◆ **Task statement**
The pictures do not belong in the copy. Restate all of the records word for word.

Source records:
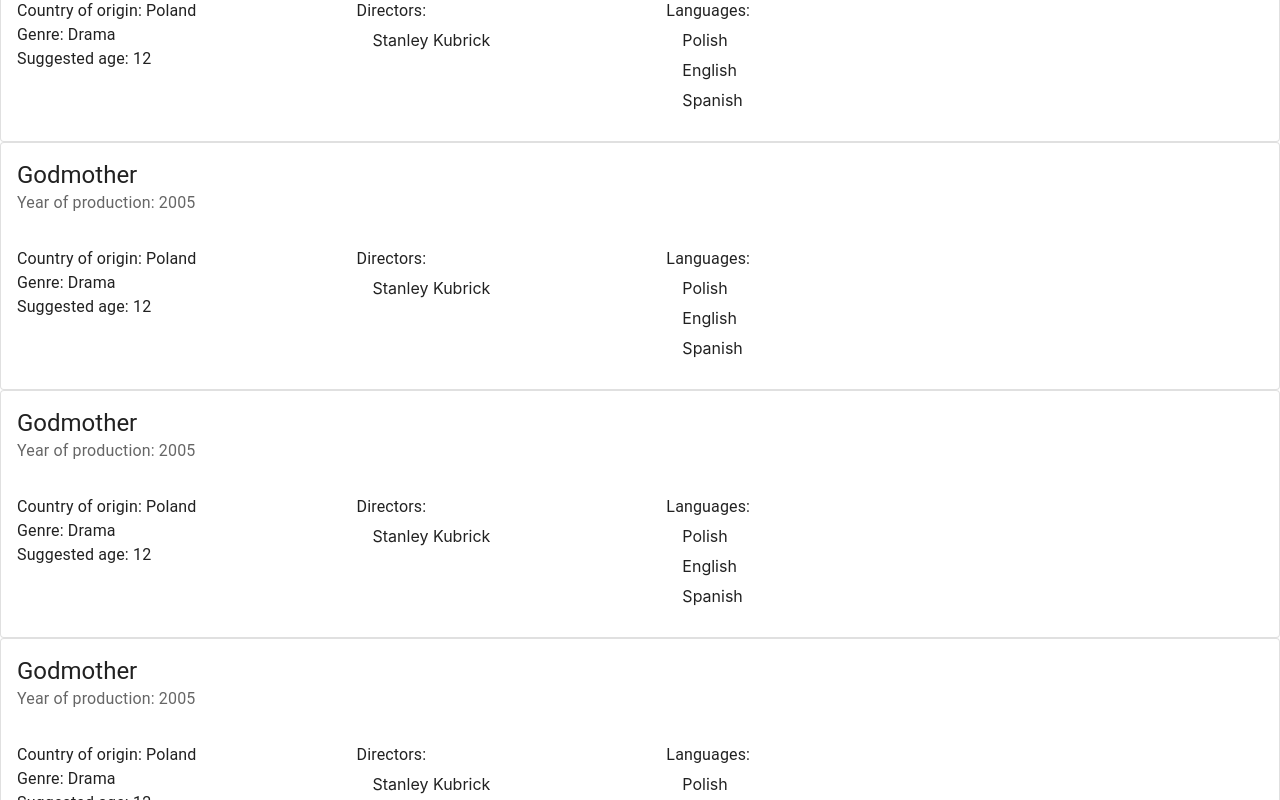
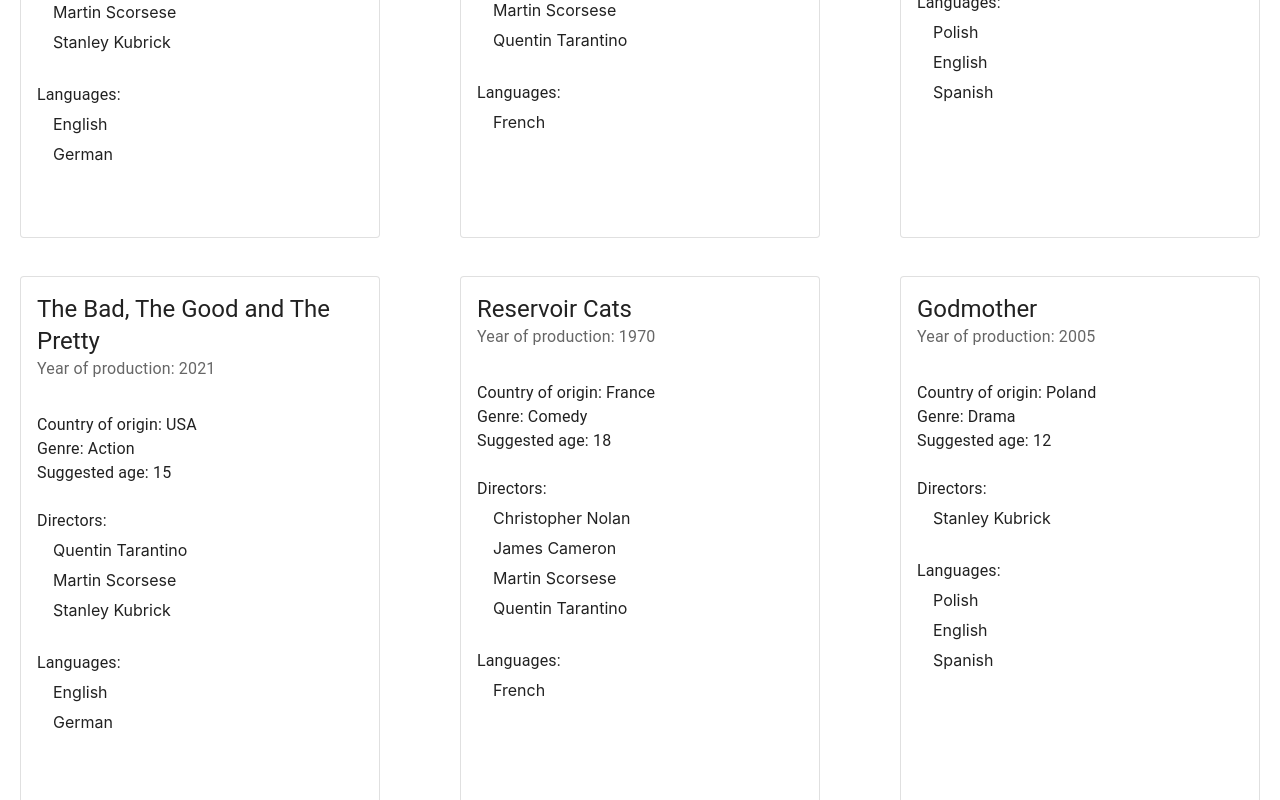
Before and after one commit to Potezny-Projekcik/frontend, a React (Create React App) app: page /movies in a window 1280 px wide. Shown: the part 880-1680 px from the top of the page. Built offline with nearby package versions, Linux system fonts and the light colour scheme.

Commit message:
Grid and margin

```diff
--- a/public/testJSONs/movies.json
+++ b/public/testJSONs/movies.json
@@ -36,34 +36,29 @@
 			"languages": ["Polish", "English", "Spanish"]
 		},
 		{
-			"id": 4,
-			"name": "Godmother",
-			"year": "2005",
-			"country": "Poland",
-			"genre": "Drama",
-			"directors": ["Stanley Kubrick"],
-			"suggestedAge": 12,
-			"languages": ["Polish", "English", "Spanish"]
-		},
-		{
 			"id": 5,
-			"name": "Godmother",
-			"year": "2005",
-			"country": "Poland",
-			"genre": "Drama",
-			"directors": ["Stanley Kubrick"],
-			"suggestedAge": 12,
-			"languages": ["Polish", "English", "Spanish"]
+			"name": "The Bad, The Good and The Pretty",
+			"year": "2021",
+			"country": "USA",
+			"genre": "Action",
+			"directors": ["Quentin Tarantino", "Martin Scorsese", "Stanley Kubrick"],
+			"suggestedAge": 15,
+			"languages": ["English", "German"]
 		},
 		{
 			"id": 6,
-			"name": "Godmother",
-			"year": "2005",
-			"country": "Poland",
-			"genre": "Drama",
-			"directors": ["Stanley Kubrick"],
-			"suggestedAge": 12,
-			"languages": ["Polish", "English", "Spanish"]
+			"name": "Reservoir Cats",
+			"year": "1970",
+			"country": "France",
+			"genre": "Comedy",
+			"directors": [
+				"Christopher Nolan",
+				"James Cameron",
+				"Martin Scorsese",
+				"Quentin Tarantino"
+			],
+			"suggestedAge": 18,
+			"languages": ["French"]
 		},
 		{
 			"id": 7,
@@ -77,6 +72,66 @@
 		},
 		{
 			"id": 8,
+			"name": "The Bad, The Good and The Pretty",
+			"year": "2021",
+			"country": "USA",
+			"genre": "Action",
+			"directors": ["Quentin Tarantino", "Martin Scorsese", "Stanley Kubrick"],
+			"suggestedAge": 15,
+			"languages": ["English", "German"]
+		},
+		{
+			"id": 9,
+			"name": "Reservoir Cats",
+			"year": "1970",
+			"country": "France",
+			"genre": "Comedy",
+			"directors": [
+				"Christopher Nolan",
+				"James Cameron",
+				"Martin Scorsese",
+				"Quentin Tarantino"
+			],
+			"suggestedAge": 18,
+			"languages": ["French"]
+		},
+		{
+			"id": 10,
+			"name": "Godmother",
+			"year": "2005",
+			"country": "Poland",
+			"genre": "Drama",
+			"directors": ["Stanley Kubrick"],
+			"suggestedAge": 12,
+			"languages": ["Polish", "English", "Spanish"]
+		},
+		{
+			"id": 11,
+			"name": "The Bad, The Good and The Pretty",
+			"year": "2021",
+			"country": "USA",
+			"genre": "Action",
+			"directors": ["Quentin Tarantino", "Martin Scorsese", "Stanley Kubrick"],
+			"suggestedAge": 15,
+			"languages": ["English", "German"]
+		},
+		{
+			"id": 12,
+			"name": "Reservoir Cats",
+			"year": "1970",
+			"country": "France",
+			"genre": "Comedy",
+			"directors": [
+				"Christopher Nolan",
+				"James Cameron",
+				"Martin Scorsese",
+				"Quentin Tarantino"
+			],
+			"suggestedAge": 18,
+			"languages": ["French"]
+		},
+		{
+			"id": 13,
 			"name": "Godmother",
 			"year": "2005",
 			"country": "Poland",
--- a/src/components/Movie/Movie.js
+++ b/src/components/Movie/Movie.js
@@ -1,7 +1,7 @@
 import React from "react";
 import { Card, CardContent, CardHeader, Typography, Grid } from "@mui/material";
 import { useTranslation } from "react-i18next";
-import { InternalMovieList, InternalMovieListItem } from "./styles";
+import { InternalMovieList, InternalMovieListItem, MovieCard } from "./styles";
 
 function ListTemplate({ elements }) {
 	return (
@@ -26,10 +26,10 @@
 		movie;
 	const { t } = useTranslation("movie");
 	return (
-		<Card variant="outlined">
+		<MovieCard variant="outlined">
 			<CardHeader title={`${name}`} subheader={`${t("year")}: ${year}`} />
 			<CardContent>
-				<Grid container spacing={20}>
+				<Grid container spacing={3} direction="column">
 					<Grid item>
 						<Typography>{`${t("country")}: ${country}`}</Typography>
 						<Typography>{`${t("genre")}: ${genre}`}</Typography>
@@ -45,7 +45,7 @@
 					</Grid>
 				</Grid>
 			</CardContent>
-		</Card>
+		</MovieCard>
 	);
 }
 
--- a/src/components/Movie/styles.js
+++ b/src/components/Movie/styles.js
@@ -1,11 +1,17 @@
-import { List, ListItem } from "@mui/material";
+import { Card, List, ListItem } from "@mui/material";
 import { styled } from "@mui/system";
 
 export const InternalMovieListItem = styled(ListItem)({
 	paddingBottom: "5px",
 	paddingTop: "5px",
 });
+
 export const InternalMovieList = styled(List)({
 	paddingBottom: "2px",
 	paddingTop: "2px",
 });
+
+export const MovieCard = styled(Card)({
+	height: "100%",
+	margin: "20px",
+});
--- a/src/components/MoviesPanel/MoviesPanel.js
+++ b/src/components/MoviesPanel/MoviesPanel.js
@@ -1,14 +1,17 @@
+import { Grid } from "@mui/material";
 import useMovies from "../../hooks/useMovies";
 import Movie from "../Movie/Movie";
 
 function MoviesPanel() {
 	const { movies } = useMovies("testJSONs/movies.json");
 	return (
-		<>
+		<Grid container spacing={{ xs: 4, md: 5 }}>
 			{movies.map((movie) => (
-				<Movie movie={movie} key={movie.id} />
+				<Grid item xs={12} sm={6} md={4}>
+					<Movie movie={movie} key={movie.id} />
+				</Grid>
 			))}
-		</>
+		</Grid>
 	);
 }
 
```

◆ **Task output**
Before and after one commit to Potezny-Projekcik/frontend, a React (Create React App) app: page /movies in a window 1280 px wide. Shown: the part 880-1680 px from the top of the page. Built offline with nearby package versions, Linux system fonts and the light colour scheme.

Commit message:
Grid and margin

```diff
--- a/public/testJSONs/movies.json
+++ b/public/testJSONs/movies.json
@@ -36,34 +36,29 @@
 			"languages": ["Polish", "English", "Spanish"]
 		},
 		{
-			"id": 4,
-			"name": "Godmother",
-			"year": "2005",
-			"country": "Poland",
-			"genre": "Drama",
-			"directors": ["Stanley Kubrick"],
-			"suggestedAge": 12,
-			"languages": ["Polish", "English", "Spanish"]
-		},
-		{
 			"id": 5,
-			"name": "Godmother",
-			"year": "2005",
-			"country": "Poland",
-			"genre": "Drama",
-			"directors": ["Stanley Kubrick"],
-			"suggestedAge": 12,
-			"languages": ["Polish", "English", "Spanish"]
+			"name": "The Bad, The Good and The Pretty",
+			"year": "2021",
+			"country": "USA",
+			"genre": "Action",
+			"directors": ["Quentin Tarantino", "Martin Scorsese", "Stanley Kubrick"],
+			"suggestedAge": 15,
+			"languages": ["English", "German"]
 		},
 		{
 			"id": 6,
-			"name": "Godmother",
-			"year": "2005",
-			"country": "Poland",
-			"genre": "Drama",
-			"directors": ["Stanley Kubrick"],
-			"suggestedAge": 12,
-			"languages": ["Polish", "English", "Spanish"]
+			"name": "Reservoir Cats",
+			"year": "1970",
+			"country": "France",
+			"genre": "Comedy",
+			"directors": [
+				"Christopher Nolan",
+				"James Cameron",
+				"Martin Scorsese",
+				"Quentin Tarantino"
+			],
+			"suggestedAge": 18,
+			"languages": ["French"]
 		},
 		{
 			"id": 7,
@@ -77,6 +72,66 @@
 		},
 		{
 			"id": 8,
+			"name": "The Bad, The Good and The Pretty",
+			"year": "2021",
+			"country": "USA",
+			"genre": "Action",
+			"directors": ["Quentin Tarantino", "Martin Scorsese", "Stanley Kubrick"],
+			"suggestedAge": 15,
+			"languages": ["English", "German"]
+		},
+		{
+			"id": 9,
+			"name": "Reservoir Cats",
+			"year": "1970",
+			"country": "France",
+			"genre": "Comedy",
+			"directors": [
+				"Christopher Nolan",
+				"James Cameron",
+				"Martin Scorsese",
+				"Quentin Tarantino"
+			],
+			"suggestedAge": 18,
+			"languages": ["French"]
+		},
+		{
+			"id": 10,
+			"name": "Godmother",
+			"year": "2005",
+			"country": "Poland",
+			"genre": "Drama",
+			"directors": ["Stanley Kubrick"],
+			"suggestedAge": 12,
+			"languages": ["Polish", "English", "Spanish"]
+		},
+		{
+			"id": 11,
+			"name": "The Bad, The Good and The Pretty",
+			"year": "2021",
+			"country": "USA",
+			"genre": "Action",
+			"directors": ["Quentin Tarantino", "Martin Scorsese", "Stanley Kubrick"],
+			"suggestedAge": 15,
+			"languages": ["English", "German"]
+		},
+		{
+			"id": 12,
+			"name": "Reservoir Cats",
+			"year": "1970",
+			"country": "France",
+			"genre": "Comedy",
+			"directors": [
+				"Christopher Nolan",
+				"James Cameron",
+				"Martin Scorsese",
+				"Quentin Tarantino"
+			],
+			"suggestedAge": 18,
+			"languages": ["French"]
+		},
+		{
+			"id": 13,
 			"name": "Godmother",
 			"year": "2005",
 			"country": "Poland",
--- a/src/components/Movie/Movie.js
+++ b/src/components/Movie/Movie.js
@@ -1,7 +1,7 @@
 import React from "react";
 import { Card, CardContent, CardHeader, Typography, Grid } from "@mui/material";
 import { useTranslation } from "react-i18next";
-import { InternalMovieList, InternalMovieListItem } from "./styles";
+import { InternalMovieList, InternalMovieListItem, MovieCard } from "./styles";
 
 function ListTemplate({ elements }) {
 	return (
@@ -26,10 +26,10 @@
 		movie;
 	const { t } = useTranslation("movie");
 	return (
-		<Card variant="outlined">
+		<MovieCard variant="outlined">
 			<CardHeader title={`${name}`} subheader={`${t("year")}: ${year}`} />
 			<CardContent>
-				<Grid container spacing={20}>
+				<Grid container spacing={3} direction="column">
 					<Grid item>
 						<Typography>{`${t("country")}: ${country}`}</Typography>
 						<Typography>{`${t("genre")}: ${genre}`}</Typography>
@@ -45,7 +45,7 @@
 					</Grid>
 				</Grid>
 			</CardContent>
-		</Card>
+		</MovieCard>
 	);
 }
 
--- a/src/components/Movie/styles.js
+++ b/src/components/Movie/styles.js
@@ -1,11 +1,17 @@
-import { List, ListItem } from "@mui/material";
+import { Card, List, ListItem } from "@mui/material";
 import { styled } from "@mui/system";
 
 export const InternalMovieListItem = styled(ListItem)({
 	paddingBottom: "5px",
 	paddingTop: "5px",
 });
+
 export const InternalMovieList = styled(List)({
 	paddingBottom: "2px",
 	paddingTop: "2px",
 });
+
+export const MovieCard = styled(Card)({
+	height: "100%",
+	margin: "20px",
+});
--- a/src/components/MoviesPanel/MoviesPanel.js
+++ b/src/components/MoviesPanel/MoviesPanel.js
@@ -1,14 +1,17 @@
+import { Grid } from "@mui/material";
 import useMovies from "../../hooks/useMovies";
 import Movie from "../Movie/Movie";
 
 function MoviesPanel() {
 	const { movies } = useMovies("testJSONs/movies.json");
 	return (
-		<>
+		<Grid container spacing={{ xs: 4, md: 5 }}>
 			{movies.map((movie) => (
-				<Movie movie={movie} key={movie.id} />
+				<Grid item xs={12} sm={6} md={4}>
+					<Movie movie={movie} key={movie.id} />
+				</Grid>
 			))}
-		</>
+		</Grid>
 	);
 }
 
```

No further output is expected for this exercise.